*Side-note: this was in 2017, in 2018 the tourism in Egypt is already steadily picking up and will most likely continue to do so in the foreseeable future.
It was during my visit to the Pharaonic village where I learned of the two main theories on how they were built. It is not just the sheer size that baffles people but also the unique shape of a pyramid does not render it easy to be built. Both theories maintain, first, that it was on the backs of thousands of slaves. The first, they would build square-shaped slabs on top of each other, from widest to smallest, and then build structures on the side to add the limestones to make it in the shape of the pyramid. The second theory, maintains that they built slowly increasing upwards-structures around a center they had first built, dragging limestone up that way. The third maintains that they built one structure on the side, where they’d carry limestone up. Each of these do not explain it very well, or in detail, but I took photos of mini-structures inside the small museums that will most likely do a better job of explaining:

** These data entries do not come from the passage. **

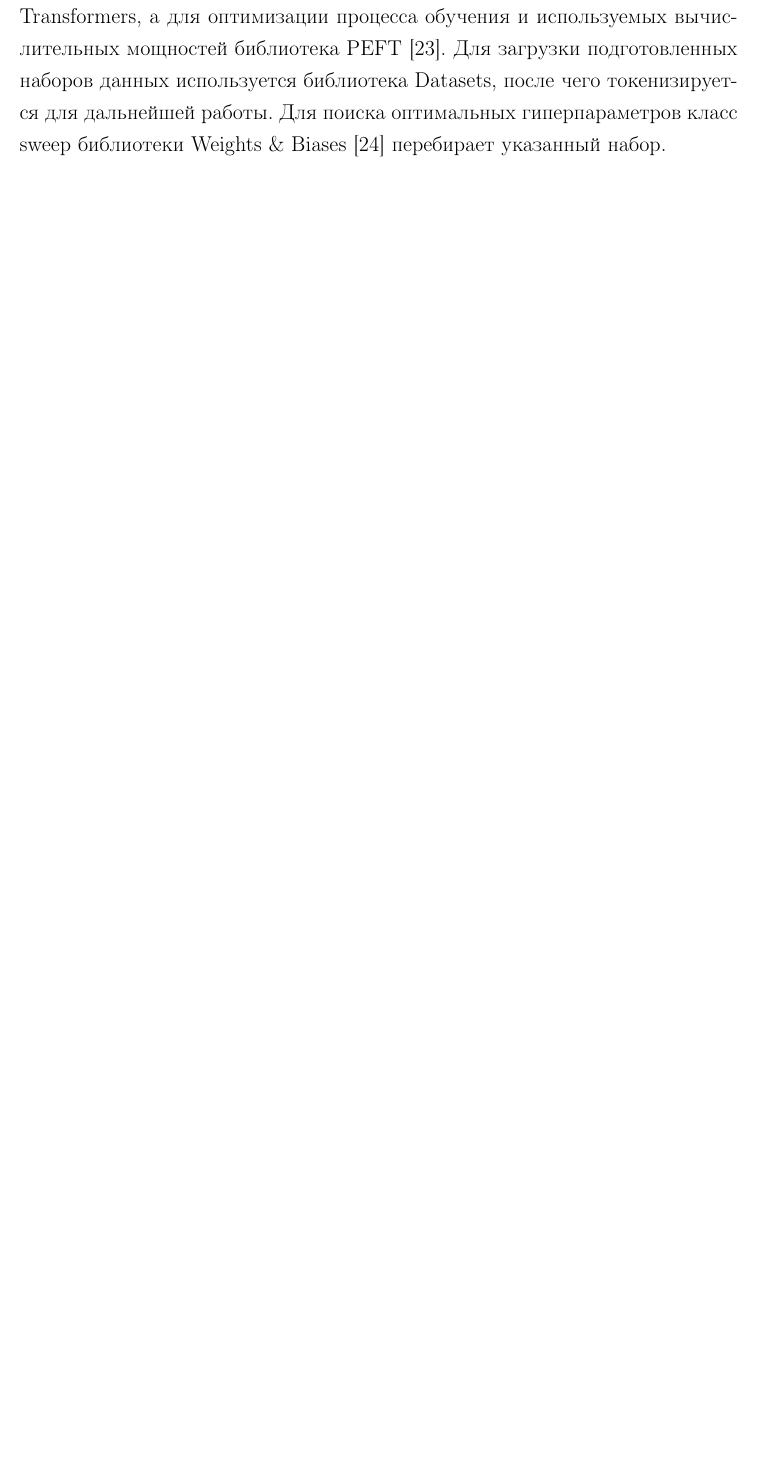
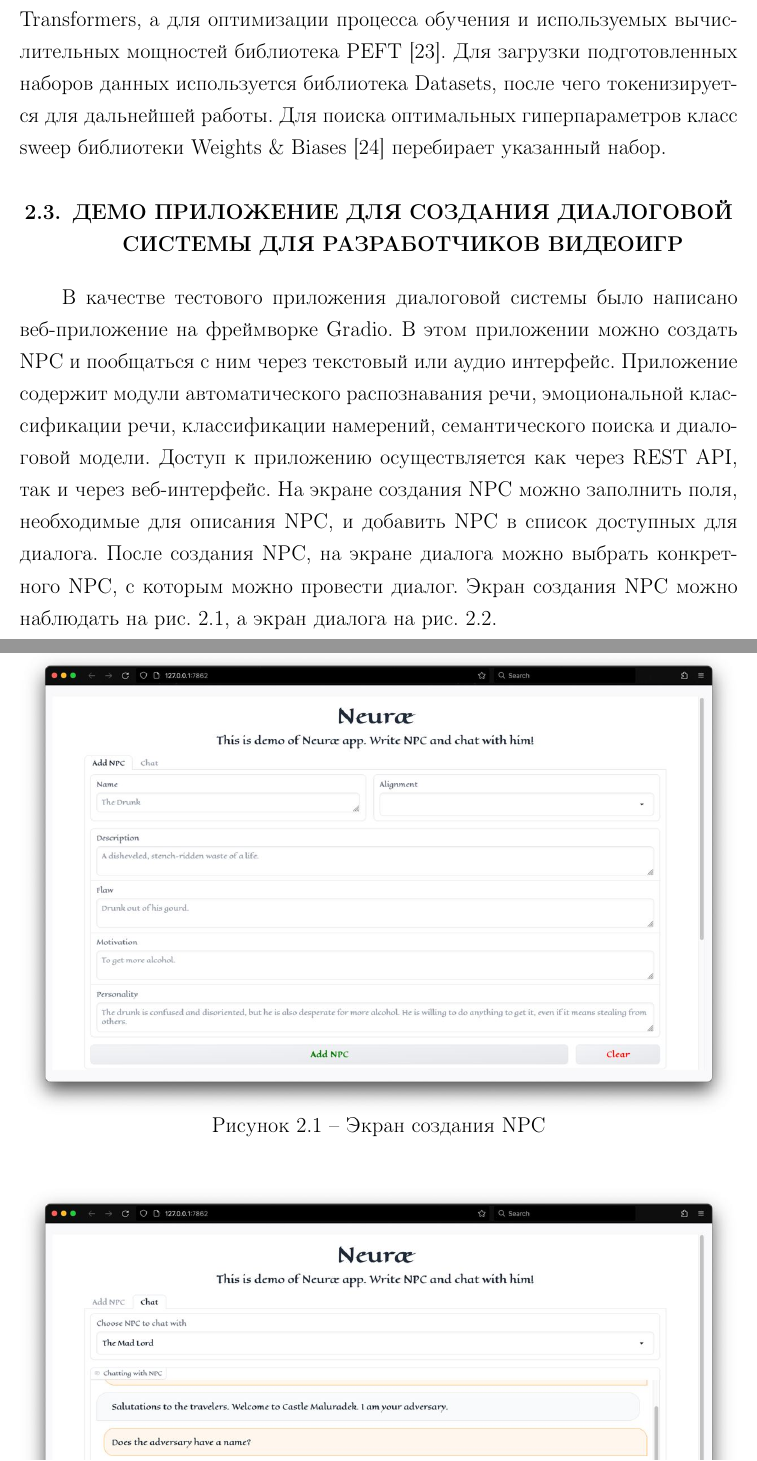
Before and after one commit to boorlakov/diploma, a LaTeX thesis (thesis.tex, which reads chapters/3_program_descriptions.tex): part of page 19 of 68 before the commit and two parts of pages 19 and 20 of 69 after it, the two joined at a grey line, cut so that both start at the same text, the shorter picture padded with empty space. Compiled offline with pdfLaTeX.

Commit message:
Add demo app

```diff
--- a/chapters/3_program_descriptions.tex
+++ b/chapters/3_program_descriptions.tex
@@ -23,3 +23,12 @@
 
 \section{МОДУЛИ ОБУЧЕНИЯ И ПОИСКА ОПТИМАЛЬНЫХ ГИПЕРПАРАМЕТРОВ}
 Поиск оптимальных гиперпараметров и обучение модели реализованы через Python скрипты. Для обучения модели была использована библиотека Transformers, а для оптимизации процесса обучения и используемых вычислительных мощностей библиотека PEFT \cite{peft-docs}. Для загрузки подготовленных наборов данных используется библиотека Datasets, после чего токенизируется для дальнейшей работы. Для поиска оптимальных гиперпараметров класс sweep библиотеки Weights \& Biases \cite{wandb-docs} перебирает указанный набор.
+
+\section{ДЕМО ПРИЛОЖЕНИЕ ДЛЯ СОЗДАНИЯ ДИАЛОГОВОЙ СИСТЕМЫ ДЛЯ РАЗРАБОТЧИКОВ ВИДЕОИГР}
+В качестве тестового приложения диалоговой системы было написано веб-приложение на фреймворке Gradio. В этом приложении можно создать NPC и пообщаться с ним через текстовый или аудио интерфейс. Приложение содержит модули автоматического распознавания речи, эмоциональной классификации речи, классификации намерений, семантического поиска и диалоговой модели. Доступ к приложению осуществляется как через REST API, так и через веб-интерфейс. На экране создания NPC можно заполнить поля, необходимые для описания NPC, и добавить NPC в список доступных для диалога. После создания NPC, на экране диалога можно выбрать конкретного NPC, с которым можно провести диалог. Экран создания NPC можно наблюдать на рис. \ref{demo-npc-creation}, а экран диалога на рис. \ref{demo-dialogue}.
+\begin{figure}[H]
+    \centering
+    \includegraphics[width=1.\textwidth]{neurae-demo-npc-creation}
+    \caption{Экран создания NPC}
+    \label{demo-npc-creation}
+\end{figure}
```
Also changed, not shown: chapters/4_dataset_structure.tex (+1 -2 lines), figures/Speed_Quant.png (added), figures/VRAM_Quant.png (added), figures/neurae-demo-dialogue.jpg (added), figures/neurae-demo-npc-creation.jpg (added), thesis.pdf, chapters/3_program_descriptions.tex (8 more changed lines).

Regarding my personal trip to the pyramids, a female tour-guide I had for the first day took me (I discarded her after that and never used another tour-guide again – personally think it’s much better to do things on your own, own time, free of their wiry ways of taking you to their friend’s stores to make money and their incredibly overpriced charges), and I went on a camel, whose name, apparently, was Bob Marley, and the young man who was taking care of him was called Jahid. Jahid would sleep, eat, and live with the camels. He and Bob obviously had kindled a very close relationship.
Also, contrary to another popular belief- camels are not slow; he slapped the back of the camel I was on and it galloped forward – I had to hold on for dear life. The reason they are considered slow is because they must work and respect the desert, maintaining their energy. There is no need to be quick, or rash, or hasty, in the desert. So me and Jahid talked, and played music for each other. He had on a sports cap, but a long robe. The greeting of traditional religion and mass consumerism. What a sight. At one point, when he had my phone and was taking a picture of me on Bob the camel, he picked up a large rock, and told me to put up my hands. I was a little alarmed, but I did as he said. This was the result.
One cannot speak of the Giza pyramids without speaking of the Great Sphinx of Giza. This was more beautiful, to me, intrinsically. I’m not sure why, it just was.
Similarly to the pyramids, there are many theories as to how the Great Sphinx was built, which I will not go into here. It has suffered much deterioration due to time, however many believe the statue’s nose was shot off by Napoleon’s troops, others believing it was destroyed by Sufi Muslims in a protest.
One can wonder what the Truth with a capital T is.
I write this from Abu Dhabi on my layover flight from Shanghai, where I was writing my MA dissertation and spending time with my mother, to Cairo. How surreal.